## Activity
In your copy of the records, include every word exactly and no pictures.

Before-and-after change records
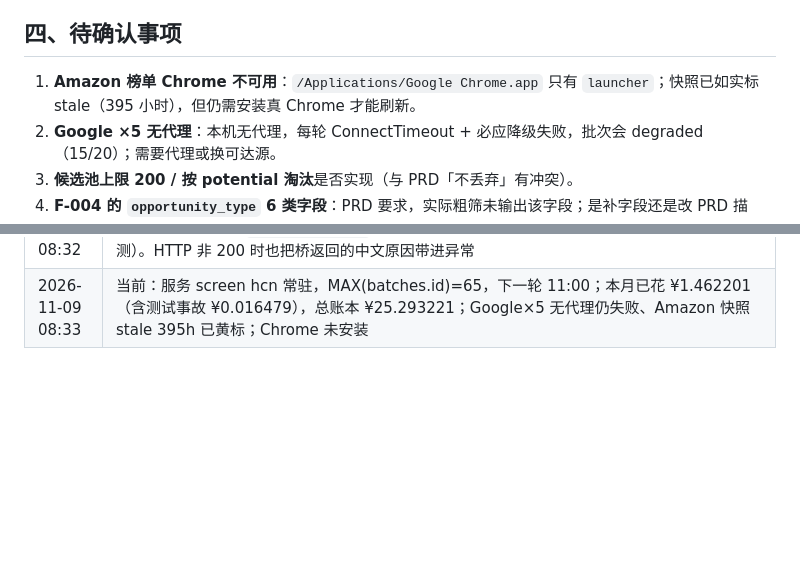
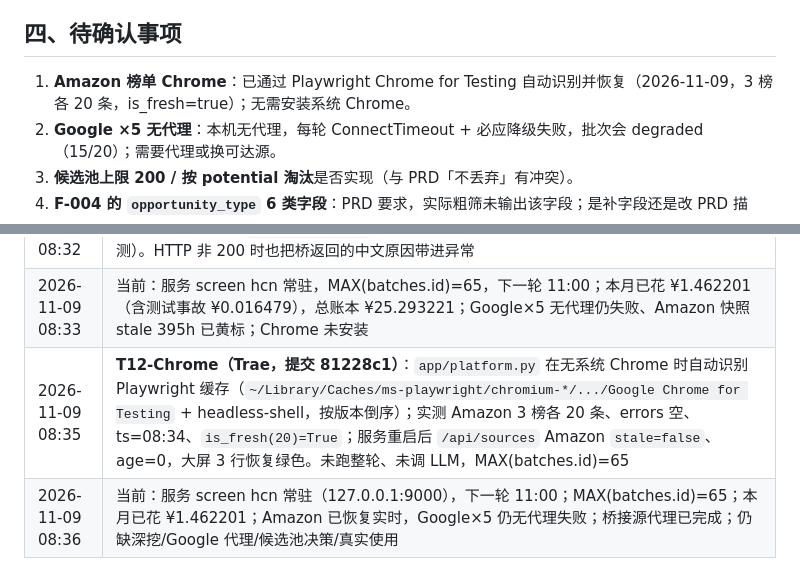
Before and after one commit to linyidong/hotspot-collection-network, a Markdown page: docs/progress.md, 2 parts joined by grey strips. Rendered like a GitHub page; blank space fills up the shorter version.

```diff
--- a/docs/progress.md
+++ b/docs/progress.md
@@ -51,7 +51,7 @@
 
 ## 四、待确认事项
 
-1. **Amazon 榜单 Chrome 不可用**：`/Applications/Google Chrome.app` 只有 `launcher`；快照已如实标 stale（395 小时），但仍需安装真 Chrome 才能刷新。
+1. **Amazon 榜单 Chrome**：已通过 Playwright Chrome for Testing 自动识别并恢复（2026-11-09，3 榜各 20 条，is_fresh=true）；无需安装系统 Chrome。
 2. **Google ×5 无代理**：本机无代理，每轮 ConnectTimeout + 必应降级失败，批次会 degraded（15/20）；需要代理或换可达源。
 3. **候选池上限 200 / 按 potential 淘汰**是否实现（与 PRD「不丢弃」有冲突）。
 4. **F-004 的 `opportunity_type` 6 类字段**：PRD 要求，实际粗筛未输出该字段；是补字段还是改 PRD 描述？
@@ -189,3 +189,5 @@
 | 2026-11-09 08:30 | **T9-C 桥接源代理（Trae，提交 65e8bc1）**：桥 `server.py` 的 `fetch_json`/5 个 handler/`get_jin10_public_headers` 支持 `proxy` 参数（缓存 key 含 proxy）；桥接源请求带 `?proxy=`；非法代理 400、代理失败 502 中文原因；`collect._build_source` 把 proxy 传给 `RssBridgeSource`；设置页说明改为「桥接源支持 http/https，socks5 不支持」。实测：直连财联社 50 条、非法代理 400、死代理 0.02s 返 502、桥 `/healthz` 仍 200、直连源 fetch 50 条、代理源抛中文错误 |
 | 2026-11-09 08:32 | 自查补修：桥在上游失败时返回 HTTP 200 的 error RSS（guid=error_/标题 temporarily unavailable），原 `RssBridgeSource` 会当假新闻；现识别并抛中文错误（本地错误 RSS 实测）。HTTP 非 200 时也把桥返回的中文原因带进异常 |
 | 2026-11-09 08:33 | 当前：服务 screen hcn 常驻，MAX(batches.id)=65，下一轮 11:00；本月已花 ¥1.462201（含测试事故 ¥0.016479），总账本 ¥25.293221；Google×5 无代理仍失败、Amazon 快照 stale 395h 已黄标；Chrome 未安装 |
+| 2026-11-09 08:35 | **T12-Chrome（Trae，提交 81228c1）**：`app/platform.py` 在无系统 Chrome 时自动识别 Playwright 缓存（`~/Library/Caches/ms-playwright/chromium-*/.../Google Chrome for Testing` + headless-shell，按版本倒序）；实测 Amazon 3 榜各 20 条、errors 空、ts=08:34、`is_fresh(20)=True`；服务重启后 `/api/sources` Amazon `stale=false`、age=0，大屏 3 行恢复绿色。未跑整轮、未调 LLM，MAX(batches.id)=65 |
+| 2026-11-09 08:36 | 当前：服务 screen hcn 常驻（127.0.0.1:9000），下一轮 11:00；MAX(batches.id)=65；本月已花 ¥1.462201；Amazon 已恢复实时，Google×5 仍无代理失败；桥接源代理已完成；仍缺深挖/Google 代理/候选池决策/真实使用 |
```
Also changed, not shown: README.md (+2 -2 lines), docs/项目现状盘点-20261109.md (+19 -3 lines).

## Your response
Before and after one commit to linyidong/hotspot-collection-network, a Markdown page: docs/progress.md, 2 parts joined by grey strips. Rendered like a GitHub page; blank space fills up the shorter version.

```diff
--- a/docs/progress.md
+++ b/docs/progress.md
@@ -51,7 +51,7 @@
 
 ## 四、待确认事项
 
-1. **Amazon 榜单 Chrome 不可用**：`/Applications/Google Chrome.app` 只有 `launcher`；快照已如实标 stale（395 小时），但仍需安装真 Chrome 才能刷新。
+1. **Amazon 榜单 Chrome**：已通过 Playwright Chrome for Testing 自动识别并恢复（2026-11-09，3 榜各 20 条，is_fresh=true）；无需安装系统 Chrome。
 2. **Google ×5 无代理**：本机无代理，每轮 ConnectTimeout + 必应降级失败，批次会 degraded（15/20）；需要代理或换可达源。
 3. **候选池上限 200 / 按 potential 淘汰**是否实现（与 PRD「不丢弃」有冲突）。
 4. **F-004 的 `opportunity_type` 6 类字段**：PRD 要求，实际粗筛未输出该字段；是补字段还是改 PRD 描述？
@@ -189,3 +189,5 @@
 | 2026-11-09 08:30 | **T9-C 桥接源代理（Trae，提交 65e8bc1）**：桥 `server.py` 的 `fetch_json`/5 个 handler/`get_jin10_public_headers` 支持 `proxy` 参数（缓存 key 含 proxy）；桥接源请求带 `?proxy=`；非法代理 400、代理失败 502 中文原因；`collect._build_source` 把 proxy 传给 `RssBridgeSource`；设置页说明改为「桥接源支持 http/https，socks5 不支持」。实测：直连财联社 50 条、非法代理 400、死代理 0.02s 返 502、桥 `/healthz` 仍 200、直连源 fetch 50 条、代理源抛中文错误 |
 | 2026-11-09 08:32 | 自查补修：桥在上游失败时返回 HTTP 200 的 error RSS（guid=error_/标题 temporarily unavailable），原 `RssBridgeSource` 会当假新闻；现识别并抛中文错误（本地错误 RSS 实测）。HTTP 非 200 时也把桥返回的中文原因带进异常 |
 | 2026-11-09 08:33 | 当前：服务 screen hcn 常驻，MAX(batches.id)=65，下一轮 11:00；本月已花 ¥1.462201（含测试事故 ¥0.016479），总账本 ¥25.293221；Google×5 无代理仍失败、Amazon 快照 stale 395h 已黄标；Chrome 未安装 |
+| 2026-11-09 08:35 | **T12-Chrome（Trae，提交 81228c1）**：`app/platform.py` 在无系统 Chrome 时自动识别 Playwright 缓存（`~/Library/Caches/ms-playwright/chromium-*/.../Google Chrome for Testing` + headless-shell，按版本倒序）；实测 Amazon 3 榜各 20 条、errors 空、ts=08:34、`is_fresh(20)=True`；服务重启后 `/api/sources` Amazon `stale=false`、age=0，大屏 3 行恢复绿色。未跑整轮、未调 LLM，MAX(batches.id)=65 |
+| 2026-11-09 08:36 | 当前：服务 screen hcn 常驻（127.0.0.1:9000），下一轮 11:00；MAX(batches.id)=65；本月已花 ¥1.462201；Amazon 已恢复实时，Google×5 仍无代理失败；桥接源代理已完成；仍缺深挖/Google 代理/候选池决策/真实使用 |
```
Also changed, not shown: README.md (+2 -2 lines), docs/项目现状盘点-20261109.md (+19 -3 lines).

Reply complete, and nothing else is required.